──────── Given records ────────

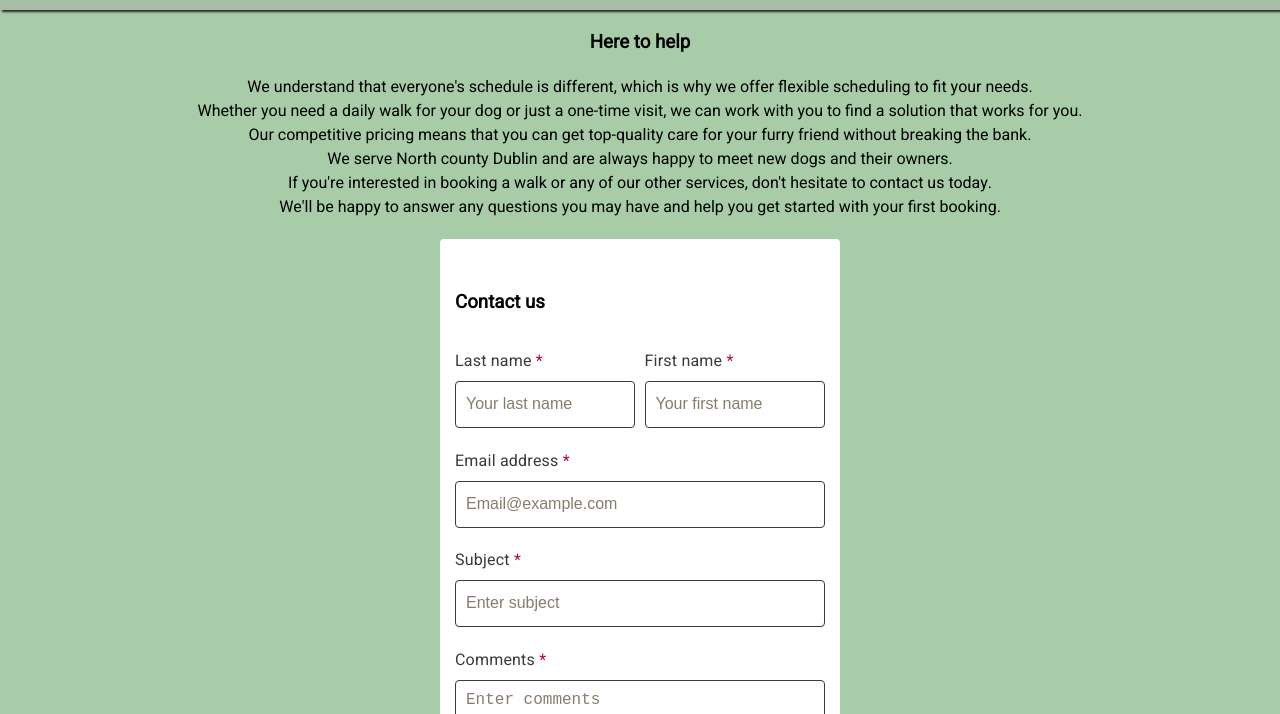
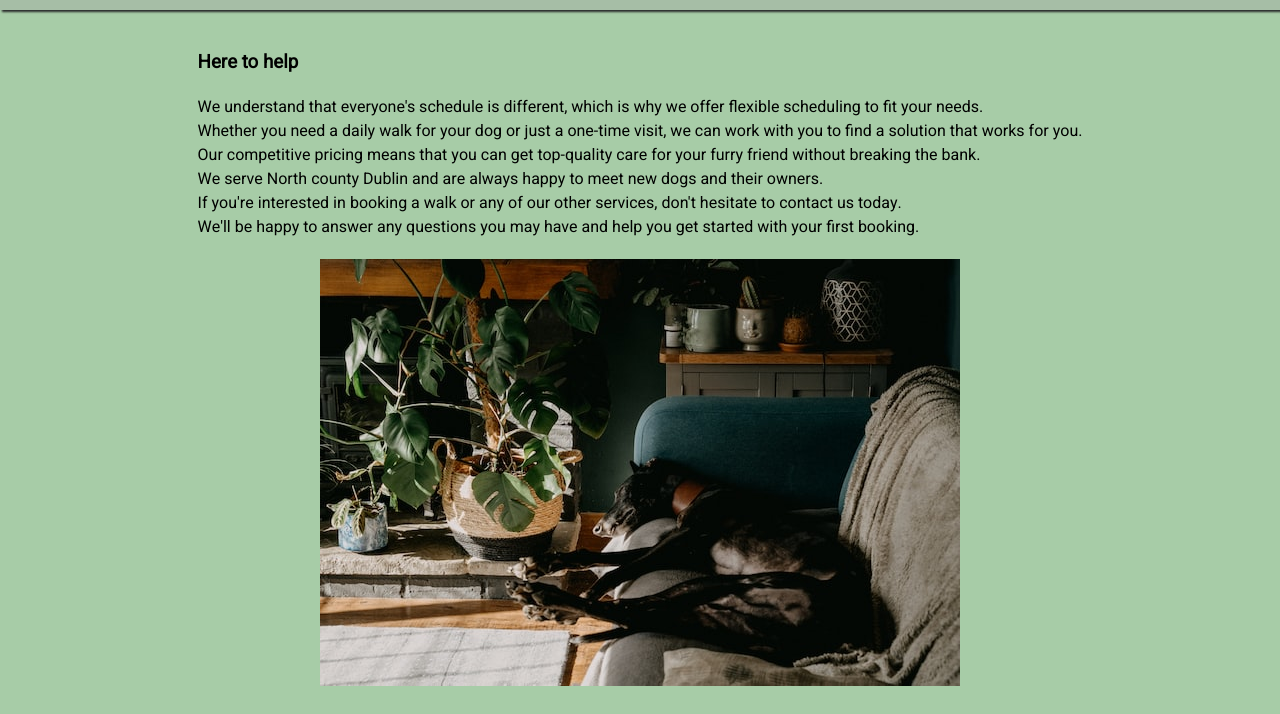
Before and after one commit to DaveTrev/bark-and-stride, a plain HTML site: page contact.html in a window 1280 px wide. Shown: the part 86-800 px from the top of the page. Drawn offline with Linux system fonts and the light colour scheme; a web font is replaced by a local one.

Commit message:
added image to contact page

```diff
--- a/assets/style.css
+++ b/assets/style.css
@@ -253,6 +253,13 @@ footer a:hover, footer a:focus {
 
   /* contact us page ---  taken from https://plantpot.works/2827 */
 
+  #contact-text {
+    display:flex;
+    justify-content: center;
+    padding-top: 20px;
+    padding-bottom: 20px;
+  }
+
   .contact-text {
     display:flex;
     justify-content:center;
@@ -264,10 +271,18 @@ footer a:hover, footer a:focus {
   }
 
 #here {
+    flex: auto;
+    width: fit-content;
     text-align: center;
-    flex: auto;
 }
 
+#sleeping {
+    display: flex;
+    justify-content: center;
+    align-items: center;
+    padding-top: 20px;
+    border-radius: 50%;
+}
 
   #container {
     display: flex;
--- a/contact.html
+++ b/contact.html
@@ -30,16 +30,25 @@
     </div>
     </header>
 <!-- create div and style to center over contact form-->
-    <main id="contact-text">
-      <div id="here">
-        <h3>Here to help</h3>
+    <main>
+      <div id="contact-text">
+        <div class="here">
+        <h3 >Here to help</h3>
         <p>We understand that everyone's schedule is different, which is why we offer flexible scheduling to fit your needs. <br>
             Whether you need a daily walk for your dog or just a one-time visit, we can work with you to find a solution that works for you.<br>
             Our competitive pricing means that you can get top-quality care for your furry friend without breaking the bank. <br>
             We serve North county Dublin and are always happy to meet new dogs and their owners. <br>
             If you're interested in booking a walk or any of our other services, don't hesitate to contact us today. <br>
             We'll be happy to answer any questions you may have and help you get started with your first booking. <br>
-            </p> </div>
+            </p>
+            <div id="sleeping">
+              <img src="assets/images/contact pg image/annie-spratt-BLRGDqZppHQ-unsplash (1).jpg" alt="sleeping greyhound">
+             </div>
+          </div>
+         </div>
+
+
+
 <!-- create success page or add in page to state submitted form-->
 <!--Add price list?-->
         <div id="container">
```
Also changed, not shown: assets/images/contact pg image/annie-spratt-BLRGDqZppHQ-unsplash (1).jpg (added).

────────

Assignment
Pictures aside, return all the entries above exactly.

Written response
Before and after one commit to DaveTrev/bark-and-stride, a plain HTML site: page contact.html in a window 1280 px wide. Shown: the part 86-800 px from the top of the page. Drawn offline with Linux system fonts and the light colour scheme; a web font is replaced by a local one.

Commit message:
added image to contact page

```diff
--- a/assets/style.css
+++ b/assets/style.css
@@ -253,6 +253,13 @@ footer a:hover, footer a:focus {
 
   /* contact us page ---  taken from https://plantpot.works/2827 */
 
+  #contact-text {
+    display:flex;
+    justify-content: center;
+    padding-top: 20px;
+    padding-bottom: 20px;
+  }
+
   .contact-text {
     display:flex;
     justify-content:center;
@@ -264,10 +271,18 @@ footer a:hover, footer a:focus {
   }
 
 #here {
+    flex: auto;
+    width: fit-content;
     text-align: center;
-    flex: auto;
 }
 
+#sleeping {
+    display: flex;
+    justify-content: center;
+    align-items: center;
+    padding-top: 20px;
+    border-radius: 50%;
+}
 
   #container {
     display: flex;
--- a/contact.html
+++ b/contact.html
@@ -30,16 +30,25 @@
     </div>
     </header>
 <!-- create div and style to center over contact form-->
-    <main id="contact-text">
-      <div id="here">
-        <h3>Here to help</h3>
+    <main>
+      <div id="contact-text">
+        <div class="here">
+        <h3 >Here to help</h3>
         <p>We understand that everyone's schedule is different, which is why we offer flexible scheduling to fit your needs. <br>
             Whether you need a daily walk for your dog or just a one-time visit, we can work with you to find a solution that works for you.<br>
             Our competitive pricing means that you can get top-quality care for your furry friend without breaking the bank. <br>
             We serve North county Dublin and are always happy to meet new dogs and their owners. <br>
             If you're interested in booking a walk or any of our other services, don't hesitate to contact us today. <br>
             We'll be happy to answer any questions you may have and help you get started with your first booking. <br>
-            </p> </div>
+            </p>
+            <div id="sleeping">
+              <img src="assets/images/contact pg image/annie-spratt-BLRGDqZppHQ-unsplash (1).jpg" alt="sleeping greyhound">
+             </div>
+          </div>
+         </div>
+
+
+
 <!-- create success page or add in page to state submitted form-->
 <!--Add price list?-->
         <div id="container">
```
Also changed, not shown: assets/images/contact pg image/annie-spratt-BLRGDqZppHQ-unsplash (1).jpg (added).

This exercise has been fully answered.